Modification records
--- --- ---
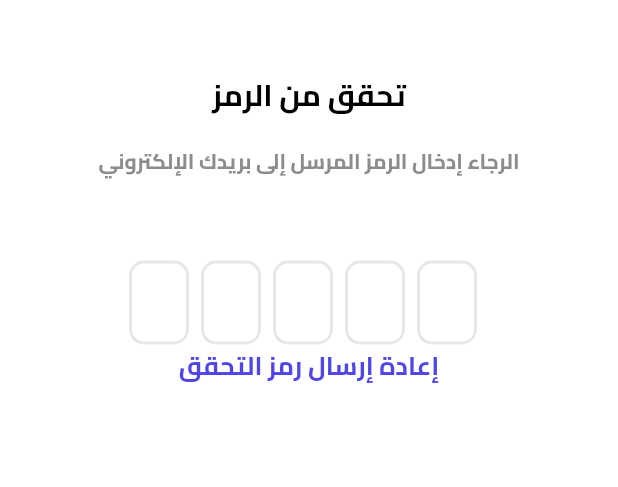
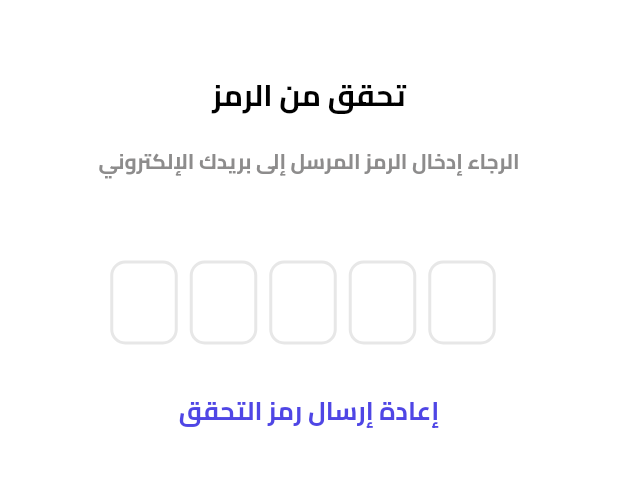
Before and after one commit to AyoubZekri/Silaatyapp, a Flutter app: the Verifiycodesetting screen opened by its route, on a phone screen of 412 x 824 dp, the part 62-549 px from its top. Run offline on Flutter 3.47's test engine with Material 3 defaults, Android fonts, the phone set to English and light mode, and no system bars; drawn by our look-alikes of flutter_otp_text_field; our stand-ins replace another_flushbar, auto_size_text, barcode_widget, connectivity_plus, dartz, dropdown_button2 and 14 more; missing offline and left inert: android_alarm_manager_plus, flutter_ringtone_player, mobile_scanner, print_bluetooth_thermal; accounts and stored records are empty; statements that could not run were skipped.

Commit message:
04/11/2025

```diff
--- a/lib/controller/Dashpord/Salecontroller.dart
+++ b/lib/controller/Dashpord/Salecontroller.dart
@@ -108,8 +108,9 @@
       }
     } else if (value == 'عميل جديد'.tr || value == 'مورد جديد'.tr) {
       var result = await Get.toNamed(
-          type == 1 ? Approutes.AddDealer : Approutes.AddConvict);
-       print("===================$result");
+          type == 1 ? Approutes.AddDealer : Approutes.AddConvict,
+          arguments: {"type": type == 1 ? 1 : 2});
+      print("===================$result");
       if (result != null) {
         selectedUuid.value = result['uuid'] ?? '';
         selectedName.value = result['name'] ?? '';
--- a/lib/controller/auth/Signupcontroller.dart
+++ b/lib/controller/auth/Signupcontroller.dart
@@ -48,7 +48,7 @@
         showSnackbar("error".tr, "noInternet".tr, Colors.red);
       }
       statusrequest = handlingData(response);
-      // print("=============================== Controller $response ");
+      print("=============================== Controller $response ");
       if (Statusrequest.success == statusrequest) {
         if (response["status"] == 1) {
           Get.offNamed(Approutes.VerifiycodeSignUp, arguments: {
--- a/lib/core/constant/Colorapp.dart
+++ b/lib/core/constant/Colorapp.dart
@@ -6,7 +6,6 @@
   static const Color backgroundcolor = Color(0xFF4F46E5);
   static const Color grey = Color.fromRGBO(141, 140, 140, 1);
   static const Color red = Colors.red;
-
   static const Color black = Colors.black;
 
 }
--- a/lib/core/localizations/Translation.dart
+++ b/lib/core/localizations/Translation.dart
@@ -481,6 +481,7 @@
           'اختر مورد': 'اختر مورد',
           'مورد جديد': 'مورد جديد',
           'يرجى اختيار مورد أولاً': 'يرجى اختيار مورد أولاً',
+          "check": "تحقق",
         },
         // ::::::
         // ::::::
@@ -1012,6 +1013,7 @@
           'اختر مورد': 'Select Supplier',
           'مورد جديد': 'New Supplier',
           'يرجى اختيار مورد أولاً': 'Please select a supplier first',
+          "check": "checks",
         },
       };
 }
--- a/lib/view/screen/RessetPassword/VeriFiyCodeSetting.dart
+++ b/lib/view/screen/RessetPassword/VeriFiyCodeSetting.dart
@@ -60,21 +60,28 @@
                         Directionality(
                             textDirection: TextDirection.ltr,
                             child: OtpTextField(
+                              numberOfFields: 5,
                               borderRadius: BorderRadius.circular(10),
-                            numberOfFields: 5,
                               borderColor: const Color(0xFF512DA8),
-                            //set to true to show as box or false to show as dash
                               showFieldAsBox: true,
-                            //runs when a code is typed in
-                            onCodeChanged: (String code) {
-                              //handle validation or checks here
-                            },
-                            //runs when every textfield is filled
-                            onSubmit: (String verificationCode) {
+
+                              fieldWidth: 45, // صغّر العرض باش يقل padding
+
+                              styles: List.generate(
+                                5,
+                                (index) => const TextStyle(
+                                  fontSize: 18,
+                                  height: 1, // مهم باش ينقص الارتفاع الداخلي
+                                ),
+                              ),
+
+                              onSubmit: (verificationCode) {
                                 controller.GoToresetPasswored(
                                     verificationCode, "resePasswordsetting");
-                            }, // end onSubmit
-                          ),
+                              },
+                            )),
+                        SizedBox(
+                          height: 30,
                         ),
                         InkWell(
                             onTap: () {
```
Also changed, not shown: lib/controller/auth/VerifiycodeSignUp_Controller.dart (+20 -24 lines), lib/view/screen/Auth/VeriFyCodeSignUp.dart (+14 -5 lines). Lines whose indentation alone changed are shown as unchanged.
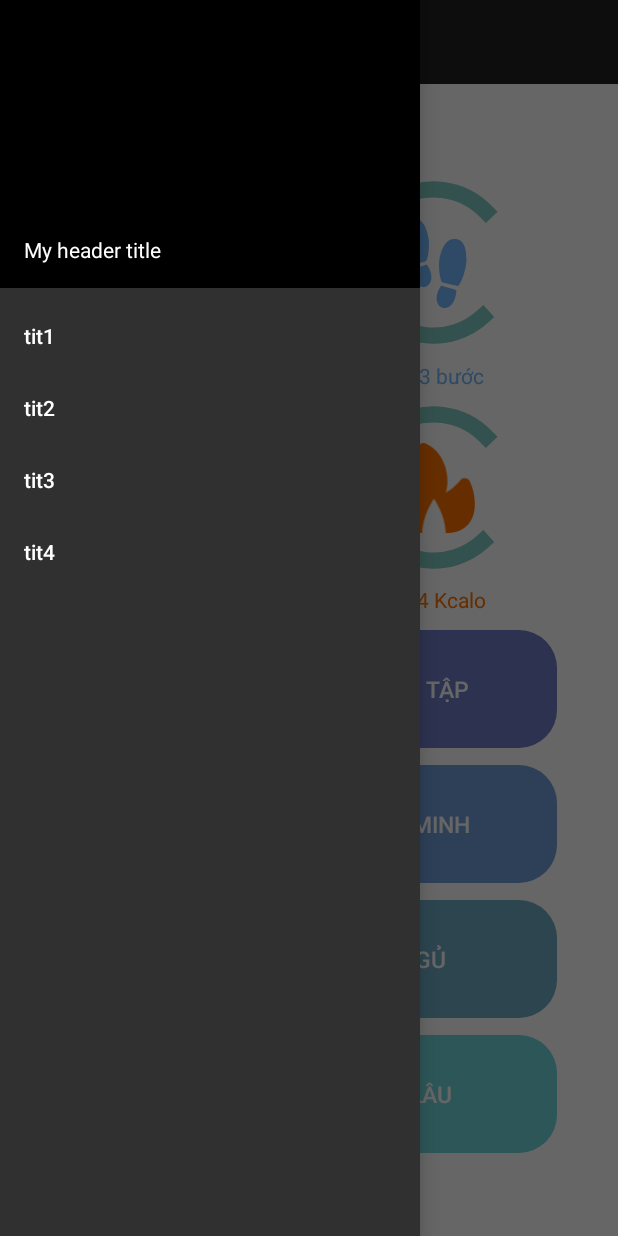
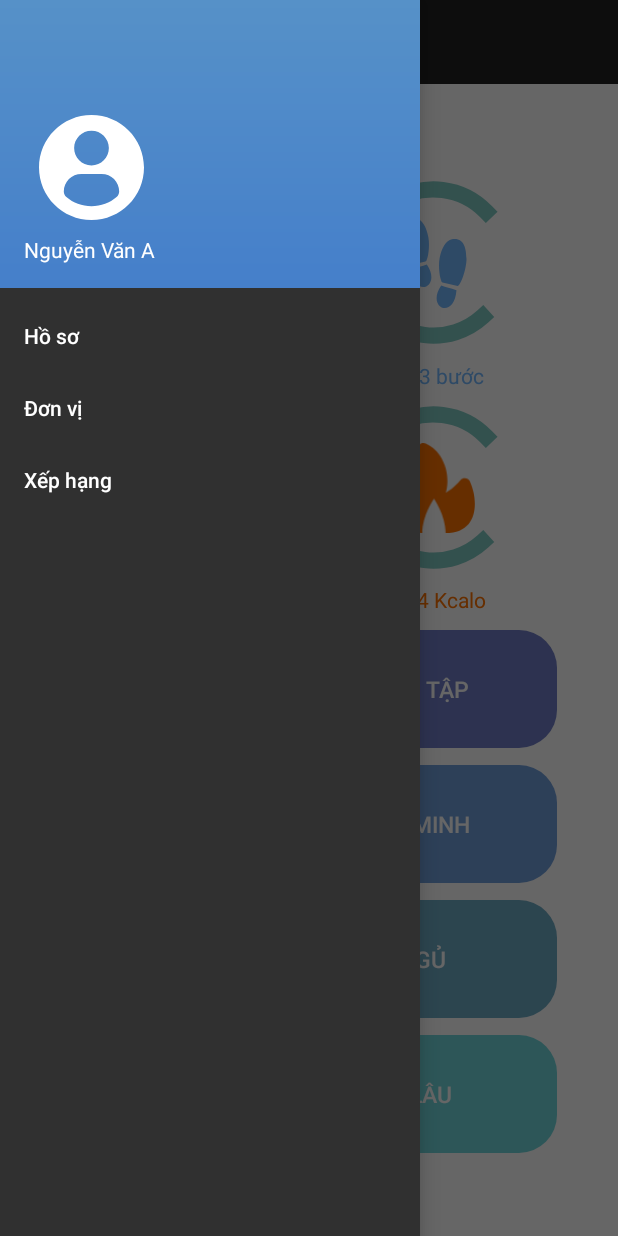
Before and after one commit to vukihai/UI.group21.HealthCareApp, an Android app: the screen it shows after launch (MainActivity), with the side drawer open, on a phone screen of 412 x 824 dp. Run offline under Robolectric (Android 15) with nearby library versions, the phone set to English and light mode, and no system bars; libraries missing offline, so code that uses them is left out: com.mikhaellopez.circularprogressbar; plain views replace CircularProgressBar.

Commit message:
Connect Profile Activity to Drawer

```diff
--- a/app/src/main/java/ui/group21/HealthCareApp/MainActivity.java
+++ b/app/src/main/java/ui/group21/HealthCareApp/MainActivity.java
@@ -9,9 +9,11 @@ import androidx.drawerlayout.widget.DrawerLayout;
 import android.content.Context;
 import android.content.Intent;
 import android.os.Bundle;
+import android.util.Log;
 import android.view.MenuItem;
 import android.view.View;
 import android.widget.Button;
+import android.widget.ListView;
 
 import com.google.android.material.navigation.NavigationView;
 
@@ -26,6 +28,7 @@ import ui.group21.HealthCareApp.step_counter.StepCounterActivity;
  */
 public class MainActivity extends AppCompatActivity implements View.OnClickListener {
     DrawerLayout mDrawerLayout;
+    ListView mListView;
     Button heartRateButton, stepButton, routeButton, sleepButton, smartAlarmButton, profileButton;
     Intent heartRateIntent, stepIntent,routeIntent,sleepIntent, smartAlarmIntent, profileIntent;
     Context thisContext;
@@ -35,24 +38,26 @@ public class MainActivity extends AppCompatActivity implements View.OnClickListe
         setContentView(R.layout.activity_main);
         thisContext = this;
         // toolbar
-//        @Todo: Phần này Quang Linh làm bị lỗi, chưa biết cách sửa :))
-//        Toolbar toolbar = findViewById(R.id.toolbar);
-////        setSupportActionBar(toolbar);
-//        ActionBar actionbar = getSupportActionBar();
-//        actionbar.setDisplayHomeAsUpEnabled(true);
-//        actionbar.setHomeAsUpIndicator(R.drawable.ic_menu_black_24dp);
-//        actionbar.setTitle("");
-//        @Todo: Quang Linh đã cmt cho đến phần này :v
+        Toolbar toolbar = findViewById(R.id.toolbar);
+        setSupportActionBar(toolbar);
+        ActionBar actionbar = getSupportActionBar();
+        actionbar.setDisplayHomeAsUpEnabled(true);
+        actionbar.setHomeAsUpIndicator(R.drawable.ic_menu_black_24dp);
+        actionbar.setTitle("");
         initView();
 
         //drawer
         mDrawerLayout = findViewById(R.id.drawer_layout);
+        mDrawerLayout.setBackgroundResource(R.drawable.gradient);
         NavigationView navigationView = findViewById(R.id.nav_view);
         navigationView.setNavigationItemSelectedListener(
                 new NavigationView.OnNavigationItemSelectedListener() {
                     @Override
                     public boolean onNavigationItemSelected(MenuItem menuItem) {
-                        menuItem.setChecked(true);
+                        if(menuItem.getItemId()==R.id.nav_profile){
+                            profileIntent = new Intent(thisContext, UserProfileActivity.class);
+                            startActivity(profileIntent);
+                        }
                         mDrawerLayout.closeDrawers();
                         return true;
                     }
@@ -77,6 +82,7 @@ public class MainActivity extends AppCompatActivity implements View.OnClickListe
 
     @Override
     public boolean onOptionsItemSelected(MenuItem item) {
+        Log.d("main_activity",String.valueOf(item.getItemId() == R.id.nav_profile));
         switch (item.getItemId()) {
             case android.R.id.home:
                 mDrawerLayout.openDrawer(GravityCompat.START);
--- a/app/src/main/res/drawable/gradient.xml
+++ b/app/src/main/res/drawable/gradient.xml
@@ -2,8 +2,8 @@
 <shape xmlns:android="http://schemas.android.com/apk/res/android"
     android:shape="rectangle">
     <gradient
-        android:angle="135"
-        android:startColor="#01615D"
-        android:endColor="#FFFFFF"
+        android:angle="90"
+        android:startColor="#457fca"
+        android:endColor="#5691c8"
         android:type="linear" />
 </shape>
--- /dev/null
+++ b/app/src/main/res/drawable/ic_profile_user.xml
@@ -0,0 +1,9 @@
+<vector xmlns:android="http://schemas.android.com/apk/res/android"
+    android:width="90dp"
+    android:height="90dp"
+    android:viewportWidth="45.532"
+    android:viewportHeight="45.532">
+  <path
+      android:fillColor="#FFFFFF"
+      android:pathData="M22.766,0.001C10.194,0.001 0,10.193 0,22.766s10.193,22.765 22.766,22.765c12.574,0 22.766,-10.192 22.766,-22.765S35.34,0.001 22.766,0.001zM22.766,6.808c4.16,0 7.531,3.372 7.531,7.53c0,4.159 -3.371,7.53 -7.531,7.53c-4.158,0 -7.529,-3.371 -7.529,-7.53C15.237,10.18 18.608,6.808 22.766,6.808zM22.761,39.579c-4.149,0 -7.949,-1.511 -10.88,-4.012c-0.714,-0.609 -1.126,-1.502 -1.126,-2.439c0,-4.217 3.413,-7.592 7.631,-7.592h8.762c4.219,0 7.619,3.375 7.619,7.592c0,0.938 -0.41,1.829 -1.125,2.438C30.712,38.068 26.911,39.579 22.761,39.579z"/>
+</vector>
--- a/app/src/main/res/layout/activity_main.xml
+++ b/app/src/main/res/layout/activity_main.xml
@@ -5,6 +5,7 @@
     android:id="@+id/drawer_layout"
     android:layout_width="match_parent"
     android:layout_height="match_parent"
+    app:itemBackground="@drawable/gradient"
     android:fitsSystemWindows="true">
 
     <ScrollView
@@ -281,6 +282,7 @@
                 android:text="Báo thức thông minh"
                 android:textColor="@color/white"
                 android:textSize="15sp" />
+
             <Button
                 android:id="@+id/btn_sleep"
                 android:layout_width="match_parent"
--- a/app/src/main/res/layout/activity_user_profile.xml
+++ b/app/src/main/res/layout/activity_user_profile.xml
@@ -14,7 +14,7 @@
             android:layout_width="match_parent"
             android:layout_height="wrap_content"
             android:layout_margin="24dp"
-            android:background="@drawable/border_user_profile"
+            android:background="@drawable/border_radius"
             android:orientation="vertical">
 
             <TextView
@@ -139,7 +139,7 @@
             android:layout_width="match_parent"
             android:layout_height="wrap_content"
             android:layout_margin="24dp"
-            android:background="@drawable/border_user_profile"
+            android:background="@drawable/border_radius"
             android:orientation="vertical">
             <TextView
                 android:layout_width="match_parent"
@@ -236,17 +236,17 @@
                 android:layout_width="wrap_content"
                 android:layout_height="wrap_content"
                 android:layout_weight="1"
-                android:layout_margin="24dp"
+                android:layout_margin="20dp"
                 android:text="Hủy"
-                android:background="@drawable/border_user_profile"></Button>
+                android:background="@drawable/border_radius"></Button>
             <Button
                 android:id="@+id/btn_save"
                 android:layout_width="wrap_content"
                 android:layout_height="wrap_content"
                 android:layout_weight="1"
                 android:text="Lưu"
-                android:layout_margin="24dp"
-                android:background="@drawable/border_user_profile"></Button>
+                android:layout_margin="20dp"
+                android:background="@drawable/border_radius"></Button>
         </LinearLayout>
     </LinearLayout>
 </ScrollView>
--- a/app/src/main/res/layout/nav_header.xml
+++ b/app/src/main/res/layout/nav_header.xml
@@ -2,16 +2,21 @@
 <LinearLayout xmlns:android="http://schemas.android.com/apk/res/android"
     android:layout_width="match_parent"
     android:layout_height="192dp"
-    android:background="?attr/colorPrimaryDark"
+    android:background="@drawable/gradient"
     android:padding="16dp"
-    android:theme="@style/ThemeOverlay.AppCompat.Dark"
+    android:theme="@style/ThemeOverlay.AppCompat.Light"
     android:orientation="vertical"
     android:gravity="bottom">
-
+<ImageView
+    android:layout_width="90dp"
+    android:layout_height="90dp"
+    android:src="@drawable/ic_profile_user"
+    android:background="@drawable/boder32"/>
     <TextView
         android:layout_width="match_parent"
         android:layout_height="wrap_content"
-        android:text="My header title"
+        android:text="Nguyễn Văn A"
+        android:textColor="@color/white"
         android:textAppearance="@style/TextAppearance.AppCompat.Body1"/>
 
 </LinearLayout>
--- a/app/src/main/res/menu/drawer_main.xml
+++ b/app/src/main/res/menu/drawer_main.xml
@@ -1,21 +1,18 @@
 <?xml version="1.0" encoding="utf-8"?>
-<menu xmlns:android="http://schemas.android.com/apk/res/android" >
+<menu xmlns:android="http://schemas.android.com/apk/res/android">
     <group android:checkableBehavior="single">
         <item
-            android:id="@+id/nav_camera"
+            android:id="@+id/nav_profile"
+            android:title="Hồ sơ" />
+        <item
+            android:id="@+id/nav_units"
+            android:title="Đơn vị" />
+        <item
+            android:id="@+id/nav_ranking"
+            android:title="Xếp hạng" />
+<!--        <item-->
+<!--            android:id="@+id/nav_manage"-->
 
-            android:title="tit1" />
-        <item
-            android:id="@+id/nav_gallery"
-
-            android:title="tit2" />
-        <item
-            android:id="@+id/nav_slideshow"
-
-            android:title="tit3" />
-        <item
-            android:id="@+id/nav_manage"
-
-            android:title="tit4" />
+<!--            android:title="tit4" />-->
     </group>
 </menu>
```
--- --- ---
_Task statement_: Copy out each line of the entries above that holds "HealthCareApp".

_Result_:
Before and after one commit to vukihai/UI.group21.HealthCareApp, an Android app: the screen it shows after launch (MainActivity), with the side drawer open, on a phone screen of 412 x 824 dp. Run offline under Robolectric (Android 15) with nearby library versions, the phone set to English and light mode, and no system bars; libraries missing offline, so code that uses them is left out: com.mikhaellopez.circularprogressbar; plain views replace CircularProgressBar.
--- a/app/src/main/java/ui/group21/HealthCareApp/MainActivity.java
+++ b/app/src/main/java/ui/group21/HealthCareApp/MainActivity.java
@@ -26,6 +28,7 @@ import ui.group21.HealthCareApp.step_counter.StepCounterActivity;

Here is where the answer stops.